Start of Records shown
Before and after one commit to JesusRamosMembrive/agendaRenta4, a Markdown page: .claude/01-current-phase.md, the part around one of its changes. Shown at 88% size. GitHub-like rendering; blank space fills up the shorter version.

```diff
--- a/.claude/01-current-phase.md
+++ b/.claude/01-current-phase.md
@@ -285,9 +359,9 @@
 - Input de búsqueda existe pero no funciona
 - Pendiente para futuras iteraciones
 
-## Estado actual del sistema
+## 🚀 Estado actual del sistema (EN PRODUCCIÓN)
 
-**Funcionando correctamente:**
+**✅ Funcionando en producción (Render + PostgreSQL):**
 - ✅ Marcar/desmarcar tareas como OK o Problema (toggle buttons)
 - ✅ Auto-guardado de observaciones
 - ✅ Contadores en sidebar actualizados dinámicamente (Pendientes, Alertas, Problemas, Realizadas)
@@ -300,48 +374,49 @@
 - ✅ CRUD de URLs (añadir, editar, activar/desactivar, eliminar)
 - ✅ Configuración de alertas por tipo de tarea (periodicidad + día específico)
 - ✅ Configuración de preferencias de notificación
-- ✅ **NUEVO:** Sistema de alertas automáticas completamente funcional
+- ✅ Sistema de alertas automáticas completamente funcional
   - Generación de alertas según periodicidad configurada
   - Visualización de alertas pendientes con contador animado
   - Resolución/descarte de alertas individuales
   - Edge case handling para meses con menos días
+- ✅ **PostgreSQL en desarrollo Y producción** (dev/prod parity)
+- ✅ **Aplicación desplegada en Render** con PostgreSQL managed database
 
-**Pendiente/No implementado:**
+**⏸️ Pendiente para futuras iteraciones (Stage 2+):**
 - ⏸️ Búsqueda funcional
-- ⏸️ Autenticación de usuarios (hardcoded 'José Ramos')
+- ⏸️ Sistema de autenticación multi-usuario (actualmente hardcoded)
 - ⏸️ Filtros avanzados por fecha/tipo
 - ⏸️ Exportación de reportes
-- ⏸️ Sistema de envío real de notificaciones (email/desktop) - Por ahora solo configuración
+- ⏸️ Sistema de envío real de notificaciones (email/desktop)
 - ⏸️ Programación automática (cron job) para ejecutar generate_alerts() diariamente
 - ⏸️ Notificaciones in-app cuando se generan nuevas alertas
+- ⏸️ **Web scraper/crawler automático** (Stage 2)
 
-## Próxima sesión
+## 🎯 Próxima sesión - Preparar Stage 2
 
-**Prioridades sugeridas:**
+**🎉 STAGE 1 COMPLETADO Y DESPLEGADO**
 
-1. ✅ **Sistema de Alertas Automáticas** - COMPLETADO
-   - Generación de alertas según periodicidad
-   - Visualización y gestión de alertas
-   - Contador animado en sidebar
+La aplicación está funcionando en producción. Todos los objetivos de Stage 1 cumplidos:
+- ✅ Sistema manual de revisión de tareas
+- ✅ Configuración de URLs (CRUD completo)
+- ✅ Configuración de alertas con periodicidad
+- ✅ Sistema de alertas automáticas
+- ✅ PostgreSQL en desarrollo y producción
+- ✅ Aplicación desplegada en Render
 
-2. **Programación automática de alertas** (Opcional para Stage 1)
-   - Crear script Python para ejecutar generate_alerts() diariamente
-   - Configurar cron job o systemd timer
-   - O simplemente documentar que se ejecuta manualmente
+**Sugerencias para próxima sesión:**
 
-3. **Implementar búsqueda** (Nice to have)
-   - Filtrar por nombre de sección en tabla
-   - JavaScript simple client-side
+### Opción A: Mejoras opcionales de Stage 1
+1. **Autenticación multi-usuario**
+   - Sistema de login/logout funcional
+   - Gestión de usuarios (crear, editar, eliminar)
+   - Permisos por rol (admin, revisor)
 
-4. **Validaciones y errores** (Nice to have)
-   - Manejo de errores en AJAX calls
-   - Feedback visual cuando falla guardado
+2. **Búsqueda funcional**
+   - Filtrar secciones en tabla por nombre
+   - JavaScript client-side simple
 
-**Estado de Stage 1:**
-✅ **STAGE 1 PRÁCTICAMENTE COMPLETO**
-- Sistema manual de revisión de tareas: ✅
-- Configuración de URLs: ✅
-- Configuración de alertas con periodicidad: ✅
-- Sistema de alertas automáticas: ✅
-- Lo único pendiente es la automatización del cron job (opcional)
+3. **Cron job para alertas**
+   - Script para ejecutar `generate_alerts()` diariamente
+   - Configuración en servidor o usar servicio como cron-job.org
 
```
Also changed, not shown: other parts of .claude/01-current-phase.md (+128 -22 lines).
End of Records shown
Start of Records shown
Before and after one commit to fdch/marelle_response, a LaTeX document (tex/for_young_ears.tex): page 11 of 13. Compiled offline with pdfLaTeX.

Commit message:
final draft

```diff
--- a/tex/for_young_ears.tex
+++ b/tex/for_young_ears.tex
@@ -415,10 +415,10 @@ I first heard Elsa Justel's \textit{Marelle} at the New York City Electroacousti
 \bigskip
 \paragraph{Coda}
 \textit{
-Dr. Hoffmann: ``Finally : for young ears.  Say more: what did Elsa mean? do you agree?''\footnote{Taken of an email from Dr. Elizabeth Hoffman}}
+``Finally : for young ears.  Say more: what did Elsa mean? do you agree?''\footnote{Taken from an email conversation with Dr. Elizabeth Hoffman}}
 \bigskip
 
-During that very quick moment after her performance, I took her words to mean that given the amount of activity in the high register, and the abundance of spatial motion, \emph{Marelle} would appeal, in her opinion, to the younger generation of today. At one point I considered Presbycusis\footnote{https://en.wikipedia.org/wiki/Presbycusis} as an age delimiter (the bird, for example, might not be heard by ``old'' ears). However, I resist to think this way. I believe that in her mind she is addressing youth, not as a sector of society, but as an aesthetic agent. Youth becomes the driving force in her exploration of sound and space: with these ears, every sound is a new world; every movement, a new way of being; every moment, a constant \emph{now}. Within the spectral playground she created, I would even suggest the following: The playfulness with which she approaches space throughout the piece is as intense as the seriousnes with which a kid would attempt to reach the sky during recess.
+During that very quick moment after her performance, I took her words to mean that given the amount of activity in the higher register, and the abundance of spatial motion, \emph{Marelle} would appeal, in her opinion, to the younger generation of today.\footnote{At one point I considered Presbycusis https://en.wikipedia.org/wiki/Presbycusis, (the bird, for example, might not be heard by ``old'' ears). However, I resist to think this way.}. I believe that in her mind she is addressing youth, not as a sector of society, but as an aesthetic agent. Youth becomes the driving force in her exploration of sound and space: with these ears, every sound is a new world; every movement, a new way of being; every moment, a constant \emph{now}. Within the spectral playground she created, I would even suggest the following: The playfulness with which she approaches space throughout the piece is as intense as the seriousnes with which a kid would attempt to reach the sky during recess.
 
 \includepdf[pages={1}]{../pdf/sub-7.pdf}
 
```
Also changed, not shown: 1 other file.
End of Records shown
Activity: Check each line above for the word "agree" and copy the ones that have it.

Task response:
-Dr. Hoffmann: ``Finally : for young ears.  Say more: what did Elsa mean? do you agree?''\footnote{Taken of an email from Dr. Elizabeth Hoffman}}
+``Finally : for young ears.  Say more: what did Elsa mean? do you agree?''\footnote{Taken from an email conversation with Dr. Elizabeth Hoffman}}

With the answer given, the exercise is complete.